Lowrise Housing

On December 13, 2011, the City Council approved Ordinance 123495 revising the rule for multifamily lowrise zones. The changes:

  • Reduce the number of multifamily zones from five to three
  • Encourage a diversity of housing types including townhomes, rowhouses, cottages, apartments, and auto-court townhomes
  • Require new design features to make multifamily housing more attractive
  • Provide incentives for "green building" and hiding parking
  • Use the City's "Green Factor" to encourage tree preservation or planting
  • Adjust height limits to be consistent with height limits in single-family zones
  • Allow shared open space and larger usable common areas
  • Eliminate parking requirements for projects within targeted growth areas near frequent transit service
  • Waive density limits for certain housing types that are exceptionally well designed
  • Use a new flexible standard of measuring floor space called "Floor Area Ratio"
  • Require "Streamlined Design Review" for townhouses with three or more units
  • Created a new height measurement technique that applies to multifamily and other zones

Most of the new regulations for low rise housing were effective April 19, 2011.

Midrise and Highrise Housing

On December 21, 2009, the City Council approved Ordinance 123209 revising the rules for multifamily midrise and highrise zones. The changes:

  • Update the rezone criteria for midrise and highrise zones
  • Consolidate provisions for public facilities and schools in residential zones
  • Apply "Floor Area Ratio" as a standard of measuring floor space
  • Set new structure heights, in some cases, and new setbacks and separations between buildings
  • Set new width and depth limits, and average floor size limits on larger lots, in highrise zones
  • Apply development standards to lots over 9,000 square feet in midrise zones
  • Apply residential amenity standards, the Seattle Green Factor, and green building requirements
  • Establish incentive zoning to encourage affordable housing
  • Eliminate or reduce minimum parking requirements

The new regulations for midrise and highrise housing were effective on February 19, 2010

Key Milestones

Public Involvement

  • April 2011: DPD held a stakeholder workshop on multifamily lowrise code changes
  • October 2007: DPD hosted an open house on multifamily midrise and highrise code update
  • May 2006: DPD hosted a public meeting about the proposed changes
  • August 2005: Conducted 7 focus groups

Land Use Recommendations

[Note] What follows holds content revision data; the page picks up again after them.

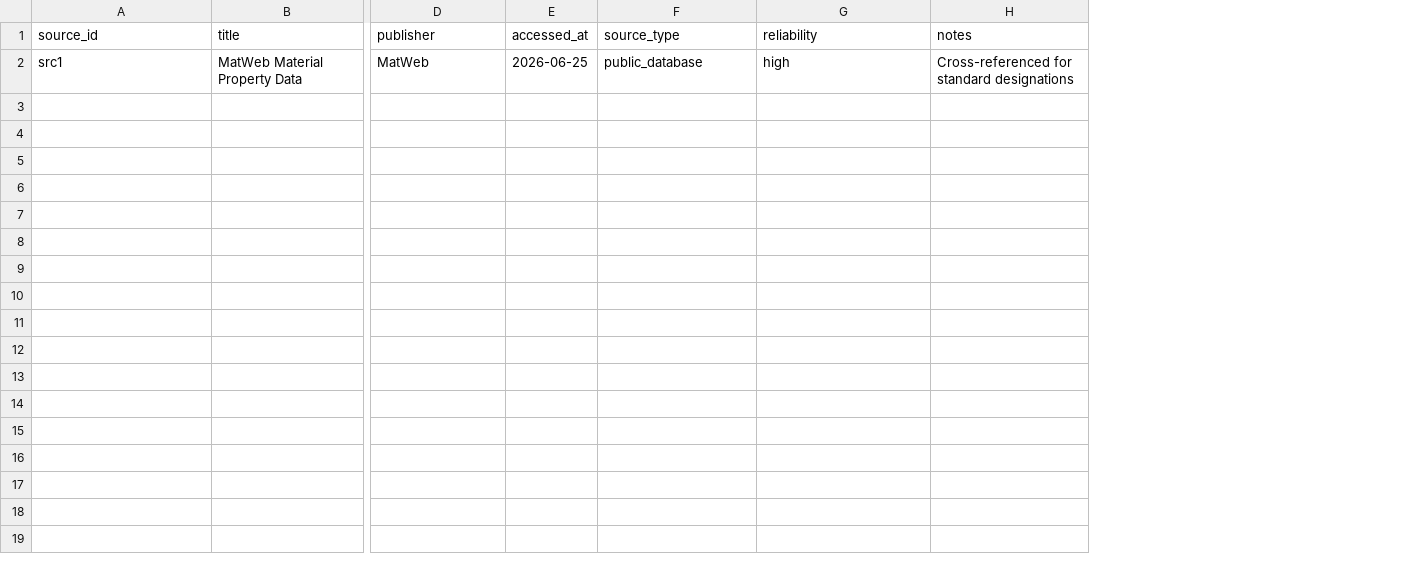
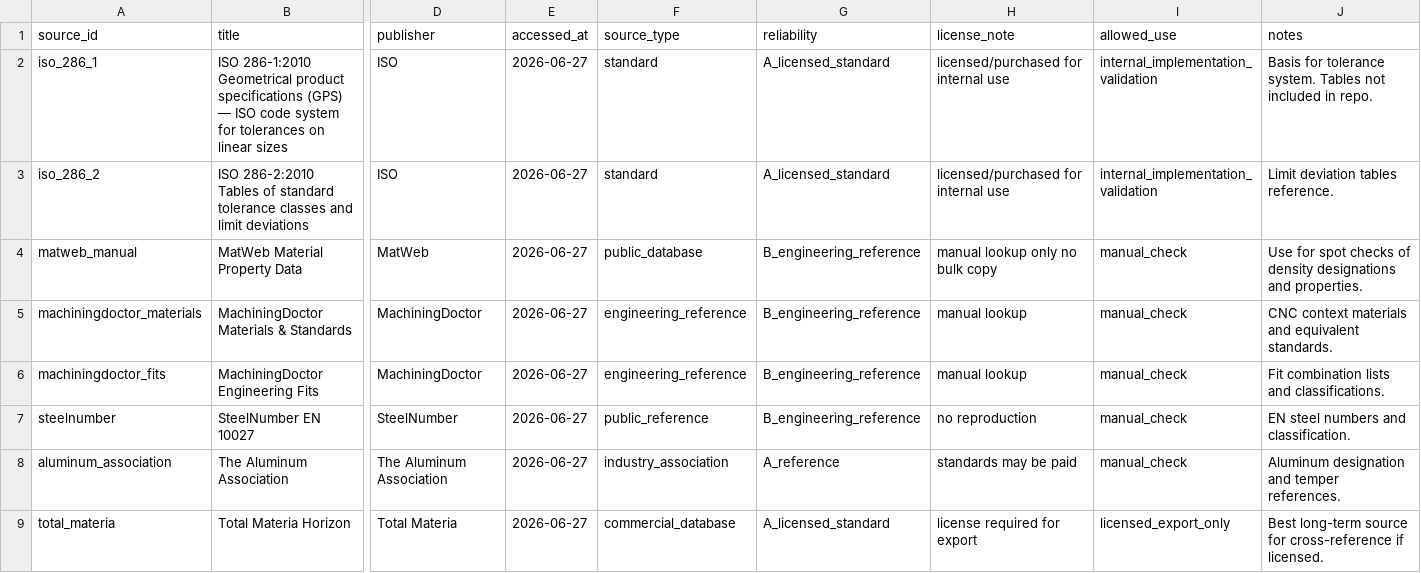
Before and after one commit to EvilGalio/daiyujinweb, a CSV file: backend/data/material_standards/sources.csv, drawn as a sheet; only a part is shown, gaps mark what is left out; addresses are those after the commit; rows hold the shown columns only; the diff names each change by its address in the sheet, - before the commit and + after, or states it on an @@ line.

```diff
--- a/backend/data/material_standards/sources.csv
+++ b/backend/data/material_standards/sources.csv
+column H (license_note), row 4: manual lookup only no bulk copy
+column I (allowed_use), row 4: manual_check
+row 2: iso_286_1 | ISO 286-1:2010 Geometrical product specifications (GPS) — ISO code system for tolerances on linear sizes | ISO | 2026-06-27 | standard | A_licensed_standard | licensed/purchased for internal use | internal_implementation_validation | Basis for tolerance system. Tables not included in repo.
+row 3: iso_286_2 | ISO 286-2:2010 Tables of standard tolerance classes and limit deviations | ISO | 2026-06-27 | standard | A_licensed_standard | licensed/purchased for internal use | internal_implementation_validation | Limit deviation tables reference.
-A4 (source_id): src1
+A4 (source_id): matweb_manual
-E4 (accessed_at): 2026-06-25
+E4 (accessed_at): 2026-06-27
-G4 (reliability): high
+G4 (reliability): B_engineering_reference
-J4 (notes): Cross-referenced for standard designations
+J4 (notes): Use for spot checks of density designations and properties.
+row 5: machiningdoctor_materials | MachiningDoctor Materials & Standards | MachiningDoctor | 2026-06-27 | engineering_reference | B_engineering_reference | manual lookup | manual_check | CNC context materials and equivalent standards.
+row 6: machiningdoctor_fits | MachiningDoctor Engineering Fits | MachiningDoctor | 2026-06-27 | engineering_reference | B_engineering_reference | manual lookup | manual_check | Fit combination lists and classifications.
+row 7: steelnumber | SteelNumber EN 10027 | SteelNumber | 2026-06-27 | public_reference | B_engineering_reference | no reproduction | manual_check | EN steel numbers and classification.
+row 8: aluminum_association | The Aluminum Association | The Aluminum Association | 2026-06-27 | industry_association | A_reference | standards may be paid | manual_check | Aluminum designation and temper references.
+row 9: total_materia | Total Materia Horizon | Total Materia | 2026-06-27 | commercial_database | A_licensed_standard | license required for export | licensed_export_only | Best long-term source for cross-reference if licensed.
```
Also changed, not shown: backend/data/material_weight/material_density.csv, 9 other files.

  • October 2010: DPD transmitted the Final Executive Recommendations for changes to lowrise multifamily zoning to City Council
  • November 2009: DPD transmitted the Final Executive Recommendations for changes to highrise and midrise multifamily zoning to City Council
  • November 2006: DPD published a concept report, Working with the Community to Improve Multifamily Zoning

Environmental Determination

  • July 2008: DPD published the environmental determination for SEPA
  • December 2007: DPD published the environmental determination for SEPA

Project Purpose

For many Seattle residents, multifamily buildings provide affordable and convenient housing options. However, these developments must fit into our neighborhoods, be sensitive to the environment, and give back to our community. The Multifamily Zoning Update was the first major revision to our multifamily code since the late 1980s. The update:

  • Ensures better townhouse design. New standards, such as front-facing windows and doors, will make townhouses fit better with their communities.
  • Protects our single-family neighborhoods. Height restrictions will provide transitions between multifamily and single family zones.
  • Requires green construction and landscaping. Use improved landscaping requirements and green building standards where those incentive programs are allowed.
  • Encourages affordable housing. Allow developers to build higher in exchange for providing affordable housing.

Planning and Community Development

Rico Quirindongo, Director
Mailing Address: P.O. Box 94788, Seattle, WA, 98124-7088
Phone: (206) 386-1010

The Office of Planning and Community Development (OPCD) develops policies and plans for an equitable and sustainable future. We partner with neighborhoods, businesses, agencies and others to bring about positive change and coordinate investments for our Seattle communities.